Virginia Beach, VA (Law Firm Newswire) September 8, 2015 – Annuities are regular payments that insurance companies provide in return for contributions, typically to a life insurance policy. For some, annuities represent a valuable estate planning tool, providing a way for retired people to ensure a regular income even if they live a long life.
“Annuities can be helpful in estate planning, but it is important to understand the differences between the types of annuities, as well as their limitations,” said Andrew H. Hook, a Virginia estate planning attorney with Hook Law Center, with offices in Virginia Beach and northern Suffolk. “They should typically be considered for people who have maxed out their IRA and 401(k)s but are still looking to save aggressively for retirement.”
Single-premium immediate annuities are the most basic type of annuity, in which the insurance company pays a set sum of money for a given period of time. Other types of annuities include variable annuities, in which payouts are based on investment funds’ performance, and indexed annuities, in which payments are tied to a stock index. Some variable annuities allow owners to purchase a rider that guarantees a minimum annual payout.
Variable and indexed annuities now represent the majority of annuities sold, at about 80 percent of all annuities.
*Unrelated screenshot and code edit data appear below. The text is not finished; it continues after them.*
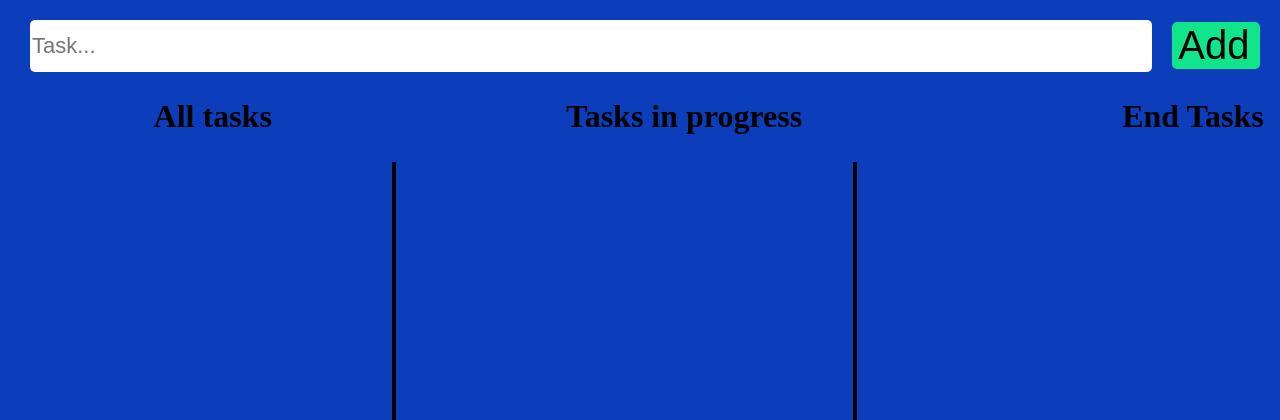
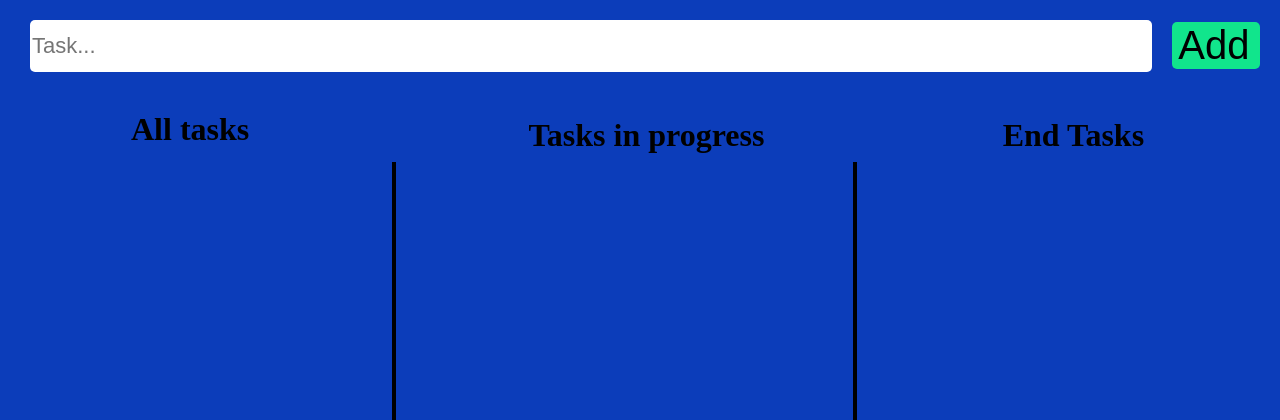
Before and after one commit to JanKolo04/task-table, a PHP site: page /main.html in a window 1280 px wide. Shown: the top 420 px of the page. Run offline with PHP 8.4, Linux system fonts and the light colour scheme.

Commit message:
responive subtitles

```diff
--- a/main.html
+++ b/main.html
@@ -16,11 +16,18 @@
 
 	<div class="texts">
 	<!---text--->
-		<h1 class="all_task_text">All tasks</h1>
+		<div class="text1">
+			<h1 class="all_task_text">All tasks</h1>
+		</div>
 
-		<h1 class="tasks_in_progress">Tasks in progress</h1>
+		<div class="text2">
+			<h1 class="tasks_in_progress">Tasks in progress</h1>
+		</div>
 
-		<h1 class="end_tasks">End Tasks</h1>
+		<div class="text3">
+			<h1 class="end_tasks">End Tasks</h1>
+		</div>
+
 	</div>
 
 
--- a/script.js
+++ b/script.js
@@ -10,4 +10,19 @@ function myFunction() {
 
   	//clear text input
 	document.getElementById('myText').value = '';
+
 }
+
+
+
+ $(document).ready(function () {
+            $(document).on('mouseenter', 'div[id^=divbutton]', function () {
+                $(this).find(":button").show();
+            }).on('mouseleave', 'div[id^=divbutton]', function () {
+                $(this).find(":button").hide();
+            });
+           $(document).on('click', 'button#i', function () {
+                $(this).closest("div").remove();
+            });
+
+ });
--- a/style.css
+++ b/style.css
@@ -16,6 +16,7 @@ body {
 #myText {
 	width: 90%;
 	height: 50px;
+	min-width: 50%;
 	margin-top: 20px;
 	margin-left: 30px;
 	border: none;
@@ -47,21 +48,33 @@ body {
   	flex-direction: row;
 }
 
+.text1 {
+	width: 31%;
+}
+
 .all_task_text {
-	margin-left: 12%;
-	margin-top: 2%;
+	margin-left: 34%;
+	margin-top: 10%;
 	display: flex;
 }
 
+.text2 {
+	width: 36%;
+}
+
 .tasks_in_progress {
-	margin-left: 23%;
-	margin-top: 2%;
+	margin-left: 32%;
+	margin-top: 10%;
 	display: flex;
 }
 
+.text3 {
+	width: 36%;
+}
+
 .end_tasks {
-	margin-left: 25%;
-	margin-top: 2%;
+	margin-left: 38%;
+	margin-top: 10%;
 	display: flex;
 }
 
```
These types of annuities can be useful, but they also tend to be complex and can be risky. For example, if the value of the investments tied to the annuity decreases, the annuity’s cash value can decline as well, meaning that a minimum payout rider does not truly protect against loss. Indexed annuities can be particularly troublesome, as they provide no guaranteed income.
One of the biggest advantages of annuities is that the assets accumulate tax-deferred, as in a traditional retirement account. Although annuity contributions are not tax-deductible, there is no limit to the contributions a person can make. For individuals who have already made their maximum contributions to their 401(k) and IRA, an annuity may be a strong choice.
Learn more at http://www.hooklawcenter.com/
Hook Law Center
295 Bendix Road, Suite 170
Virginia Beach, Virginia 23452-1294
5806 Harbour View Blvd.
Suffolk VA 23435
- Strategies to make sure your retirement savings last
Americans are living longer than ever before, and for many people, Social Security retirement benefits represent only part of the income they wish to have in retirement. The average American life expectancy is about 79 years, and millions will live to be much older. The average life expectancy for a person who reaches age 65 […]
- How divorce affects retirement planning
Older people are getting divorced more frequently than ever before. Divorce can be a significant roadblock for retirement planning and financial security. Although divorcing earlier in life can have a minimal impact on retirement, divorcing after the age of 50 can have huge implications. Couples who are getting divorced should collect information about all of […]
- Choosing between Original Medicare and Medicare Advantage
Deciding what type of health insurance to get can be a daunting task for seniors. Medicare is highly regarded and very popular, but Medicare Advantage differs in ways that could be advantageous to some. Original Medicare includes Medicare Part A (hospital expenses) and Part B (other health care such as doctor’s office visits). The monthly […]
- How to appeal a Medicare denial
If you were denied coverage or payment by Medicare, you have the option of filing an appeal. The denial must be from Medicare, your Medicare Prescription Drug Plan or your Medicare health plan. It is within your right to file an appeal if you were denied any of the following: A health care service, prescription […]
- Defining common terms in Virginia estate planning
Estate planning is a complex process, and typically involves learning some new terms and concepts. Some of the most important estate planning terms to understand include: Advance medical directive – A document that details a person’s health care wishes in case they become incapacitated. An advance medical directive also allows the individual to name someone […]